Recently, however, I engaged in a discussion of this concept (under this blog post by Joern Fischer), which made clear to me that the matter is much more complicated than I initially thought. I would like to reflect on that point a bit today. Continue reading
As an environmental economist, I in a sense build my work upon the work of others. So, its foundations are provided mainly by ecology and related (sub-)disciplines such as conservation biology. However, while diving into some aspects of these disciplines and interacting with biologists who actually work in the field, I have realised that in many cases, reality is much more messy than a superficial look into the respective literature might suggest. Continue reading
Sometimes, there are books you wish you wouldn’t have read. Mostly, these are bad books. Recently, I read a quite good book that I nevertheless first wished had escaped my attention. It’s Donald S. Maier’s What’s So Good About Biodiversity: A Call for Better Reasoning About Nature’s Value. It’s shaken up my view of why biodiversity is valuable (although not as much as initially thought). As I had to think a lot about Maier’s provocative and very polemic argumentation, for it has posed a challenge to the core of my PhD thesis, I would like to attempt a “self-therapeutic” review of his book’s first part, in which he attacks the status of biodiversity as carrier of nature’s value (I haven’t yet read his exposition of an own account why nature is valuable). Continue reading

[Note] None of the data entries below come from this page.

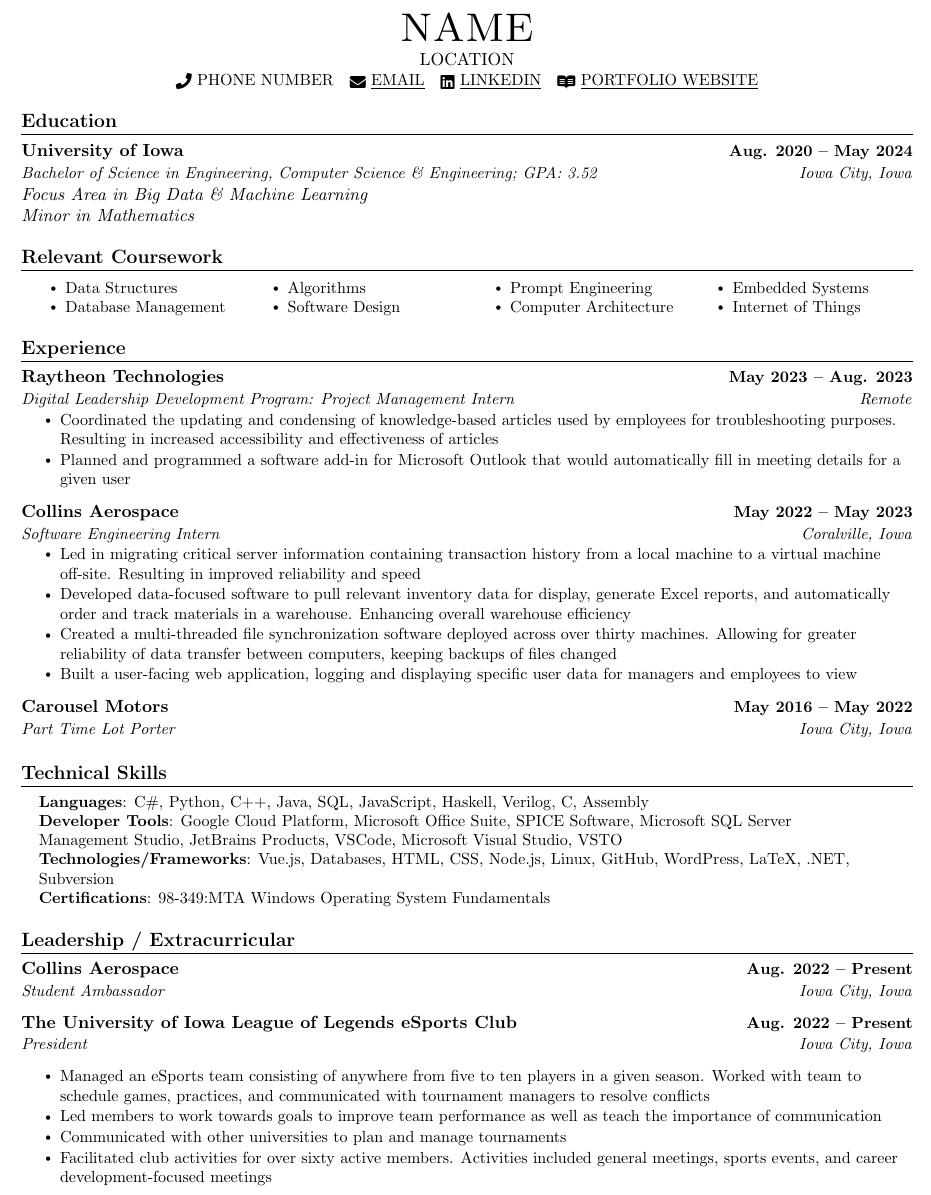
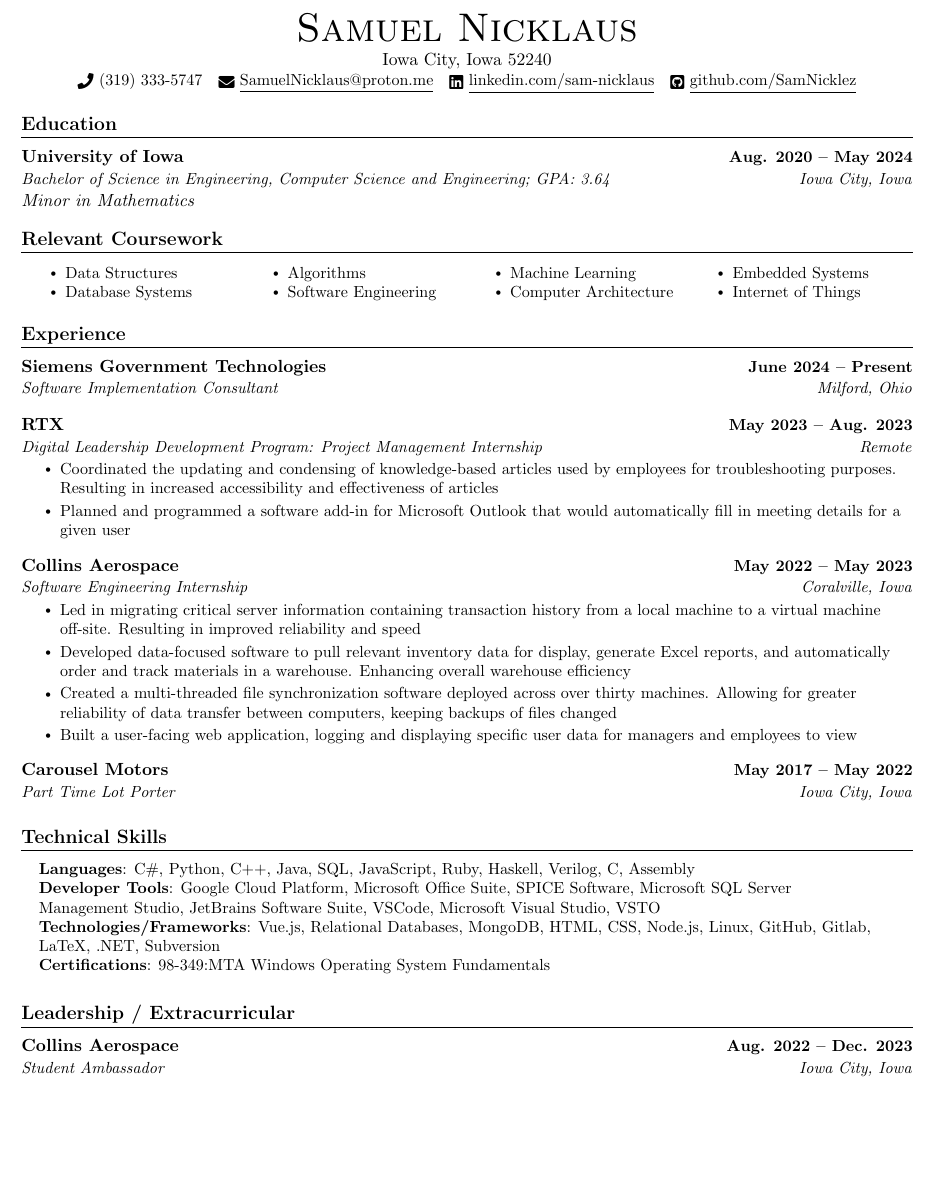
Before and after one commit to SamNicklez/LaTex-Resume, a LaTeX CV (Resume.tex): part of the page, cut at the place of the change, the shorter picture padded with empty space. Compiled offline with pdfLaTeX.

Commit message:
Update Resume.tex

```diff
--- a/Resume.tex
+++ b/Resume.tex
@@ -90,41 +86,39 @@
 \begin{document}
 
 \begin{center}
-    {\Huge \scshape NAME} \\ \vspace{1pt}
-    LOCATION \\ \vspace{1pt}
-    \small \raisebox{-0.1\height}\faPhone\ {PHONE NUMBER} ~ \href{mailto:EMAIL}{\raisebox{-0.2\height}\faEnvelope\  \underline{EMAIL}} ~
-    \href{LINKEDIN}{\raisebox{-0.2\height}\faLinkedin\ \underline{LINKEDIN}}  ~
-    \href{PORTFOLIO WEBSITE}{\raisebox{-0.2\height}\faReadme\ \underline{PORTFOLIO WEBSITE}}
-
+    {\Huge \scshape Samuel Nicklaus} \\ \vspace{1pt}
+    Iowa City, Iowa 52240 \\ \vspace{1pt}
+    \small \raisebox{-0.1\height}\faPhone\ {(319) 333-5747} ~ \href{mailto:samuelnicklaus@proton.me}{\raisebox{-0.2\height}\faEnvelope\  \underline{SamuelNicklaus@proton.me}} ~
+    \href{https://linkedin.com/in/sam-nicklaus}{\raisebox{-0.2\height}\faLinkedin\ \underline{linkedin.com/sam-nicklaus}}  ~
+    \href{https://github.com/SamNicklez}{\raisebox{-0.2\height}\faGithubSquare\ \underline{github.com/SamNicklez}}
 \end{center}
 
 %-----------EDUCATION-----------
 \section{Education}
+ \vspace{2pt}
   \resumeSubHeadingListStart
     \resumeSubheading
       {University of Iowa}{Aug. 2020 -- May 2024}
-    {Bachelor of Science in Engineering, Computer Science \& Engineering; GPA: 3.52
+    {Bachelor of Science in Engineering, Computer Science and Engineering; GPA: 3.64
     }{Iowa City, Iowa}
     \vspace{2pt}
     \newline
-            \emph
-                {Focus Area in Big Data \& Machine Learning}
-            \newline
-            \emph
-                {Minor in Mathematics}
-
+        \emph
+            {Minor in Mathematics}
+                \vspace{-2pt}
   \resumeSubHeadingListEnd
 
 %------RELEVANT COURSEWORK-------
 \section{Relevant Coursework}
+ \vspace{2pt}
     %\resumeSubHeadingListStart
         \begin{multicols}{4}
             \begin{itemize}[itemsep=-5pt, parsep=5pt]
                 \item\small Data Structures
-                \item Database Management
+                \item Database Systems
                 \item Algorithms
-                \item Software Design
-                \item Prompt Engineering
+                \item Software Engineering
+                \item Machine Learning
                 \item Computer Architecture
                 \item Embedded Systems
                 \item Internet of Things
@@ -133,10 +127,15 @@
 
 %-----------EXPERIENCE-----------
 \section{Experience}
+ \vspace{2pt}
   \resumeSubHeadingListStart
   \resumeSubheading
-      {Raytheon Technologies}{May 2023 -- Aug. 2023}
-      {Digital Leadership Development Program: Project Management Intern}{Remote}
+      {Siemens Government Technologies}{June 2024 -- Present}
+      {Software Implementation Consultant}{Milford, Ohio}
+      \vspace{4pt}
+  \resumeSubheading
+      {RTX}{May 2023 -- Aug. 2023}
+      {Digital Leadership Development Program: Project Management Internship}{Remote}
       \resumeItemListStart
         \resumeItem{Coordinated the updating and condensing of knowledge-based articles used by employees for troubleshooting purposes. Resulting in increased accessibility and effectiveness of articles}
         \resumeItem{Planned and programmed a software add-in for Microsoft Outlook that would automatically fill in meeting details for a given user}
@@ -144,7 +143,7 @@
         \vspace{4pt}
     \resumeSubheading
       {Collins Aerospace}{May 2022 -- May 2023}
-      {Software Engineering Intern}{Coralville, Iowa}
+      {Software Engineering Internship}{Coralville, Iowa}
       \resumeItemListStart
         \resumeItem{Led in migrating critical server information containing transaction history from a local machine to a virtual machine off-site. Resulting in improved reliability and speed}
         \resumeItem{Developed data-focused software to pull relevant inventory data for display, generate Excel reports, and automatically order and track materials in a warehouse. Enhancing overall warehouse efficiency}
@@ -153,41 +152,29 @@
         \resumeItemListEnd
         \vspace{4pt}
     \resumeSubheading
-      {Carousel Motors}{May 2016 -- May 2022}
+      {Carousel Motors}{May 2017 -- May 2022}
       {Part Time Lot Porter}{Iowa City, Iowa}
     \vspace{4pt}
   \resumeSubHeadingListEnd
 
-
-%-----------PROJECTS-----------%
-%-----No room for projects-----%
-
-
 %-----------PROGRAMMING SKILLS-----------
 \section{Technical Skills}
+ \vspace{2pt}
  \begin{itemize}[leftmargin=0.15in, label={}]
     \small{\item{
-     \textbf{Languages}{: C\#, Python, C++, Java, SQL, JavaScript, Haskell, Verilog, C, Assembly} \\
-     \textbf{Developer Tools}{: Google Cloud Platform, Microsoft Office Suite, SPICE Software, Microsoft SQL Server \\Management Studio, JetBrains Products, VSCode, Microsoft Visual Studio, VSTO} \\
-     \textbf{Technologies/Frameworks}{: Vue.js, Databases, HTML, CSS, Node.js, Linux, GitHub, WordPress, LaTeX, .NET, Subversion} \\
+     \textbf{Languages}{: C\#, Python, C++, Java, SQL, JavaScript, Ruby, Haskell, Verilog, C, Assembly} \\
+     \textbf{Developer Tools}{: Google Cloud Platform, Microsoft Office Suite, SPICE Software, Microsoft SQL Server \\Management Studio, JetBrains Software Suite, VSCode, Microsoft Visual Studio, VSTO} \\
+     \textbf{Technologies/Frameworks}{: Vue.js, Relational Databases, MongoDB, HTML, CSS, Node.js, Linux, GitHub, Gitlab, LaTeX, .NET, Subversion} \\
      \textbf{Certifications}{: 98-349:MTA Windows Operating System Fundamentals} \\
     }}
  \end{itemize}
  \vspace{-8pt}
 
-
 %-----------INVOLVEMENT---------------
 \section{Leadership / Extracurricular}
     \resumeSubHeadingListStart
-        \resumeSubheading{Collins Aerospace}{Aug. 2022 -- Present}{Student Ambassador}{Iowa City, Iowa}
         \vspace{2pt}
-        \resumeSubheading{The University of Iowa League of Legends eSports Club}{Aug. 2022 -- Present}{President}{Iowa City, Iowa}
-        \vspace{2pt}
-                \resumeItemListStart
-                    \resumeItem{Managed an eSports team consisting of anywhere from five to ten players in a given season. Worked with team to schedule games, practices, and communicated with tournament managers to resolve conflicts}
-                    \resumeItem{Led members to work towards goals to improve team performance as well as teach the importance of communication}
-                    \resumeItem{Communicated with other universities to plan and manage tournaments}
-                    \resumeItem{Facilitated club activities for over sixty active members. Activities included general meetings, sports events, and career development-focused meetings}          \resumeSubHeadingListEnd
-                \resumeItemListEnd
+        \resumeSubheading{Collins Aerospace}{Aug. 2022 -- Dec. 2023}{Student Ambassador}{Iowa City, Iowa}
+        \resumeItemListEnd
 \vspace{.3 in}
 \end{document}
```
Also changed, not shown: Resume.tex (4 more changed lines).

In the discussions and debates covered in my blog, buzzwords abound. Sustainability, capitalism, developed countries, consumer society, biodiversity… Because of the subject of my PhD thesis, I have had to deal with biodiversity the most recently. It is a great word, invoked by many in many different contexts and… lacking a specific, agreed upon definition. We love buzzwords, so we love biodiversity. The problem, however, with such words is that they hinder discussions, since everyone assumes that others understand it as one oneself does – which is not always the case. What is biodiversity? Continue reading
Within a few days, Yale e360 published two extremely interesting analyses of China’s recent environmental and social problems: China’s Great Dam Boom by Charlton Lewis and China at Crossroads by Ed Grumbine. Both fascinating in their own right, these articles show that if you want to save the world from a looming environmental catastrophe, you have to start in China. Continue reading
A quite interesting article by Fred Pearce on Yale 360, offering a fresh perspective on the issues of invasive species, ecosystem stability and Man being an integral part of Nature. See here.
Ecosystems begin to look a lot more accidental, random, and transient than niche theory would suggest. They are constantly being remade by fire and flood, disease, and the arrival of new species. They are a hodgepodge of native and alien species. This fits a rival model for how ecosystems work called “ecological fitting,” first articulated by the legendary U.S. ecologist Daniel Janzen of the University of Pennsylvania. He said that co-evolution is a bit-part player in ecosystems; most of the time, species muddle along and fit in as best they can. […] The good news from all this is that nature emerges as resilient and adaptable, able to bounce back from the worst we can throw at it. And that raises a final heretical question. In an era of coming rapid climate change, if any species are going to thrive surely it will be the desperadoes, stowaways, and vagabonds that have been hitching a ride around the world with humans — species that, in some respects, closely resemble us. So if novel is the new normal, should we be encouraging their travels, rather than stopping them at the border?
There is much talk in ecological and environmental economics about ecosystem services – all the things Nature contributes to human well-being, such as pollination, climate regulation, aesthetic values or food. Indeed, my own master’s thesis dealt with the ecosystem services approach to valuation of Nature. Even though I wrote about the problems generated by this approach (and there are many), I still am rather a proponent of it. Recently, however, I realized that there exists an important flaw in the way ecosystem services are valued. I owe this insight partly to Bjørn Lomborg and Douglas McCauley. Particularly the latter mentions explicitly the fact that not all Nature “does” is good for human beings. Indeed, along with ecosystem services, Nature provides us with many disservices, too. Continue reading
The right answer to the question I (somewhat provocatively) posed above is: this is the wrong question. Alas, most of the debate around genetically engineered crops (particularly GE foods) is based on this flawed formulation. In what follows, I shall try to show why the right question should be: “Can agriculture that is based on (or includes) transgenic crops be sustainable?”, and that the right answer is a conditional “It depends”. Continue reading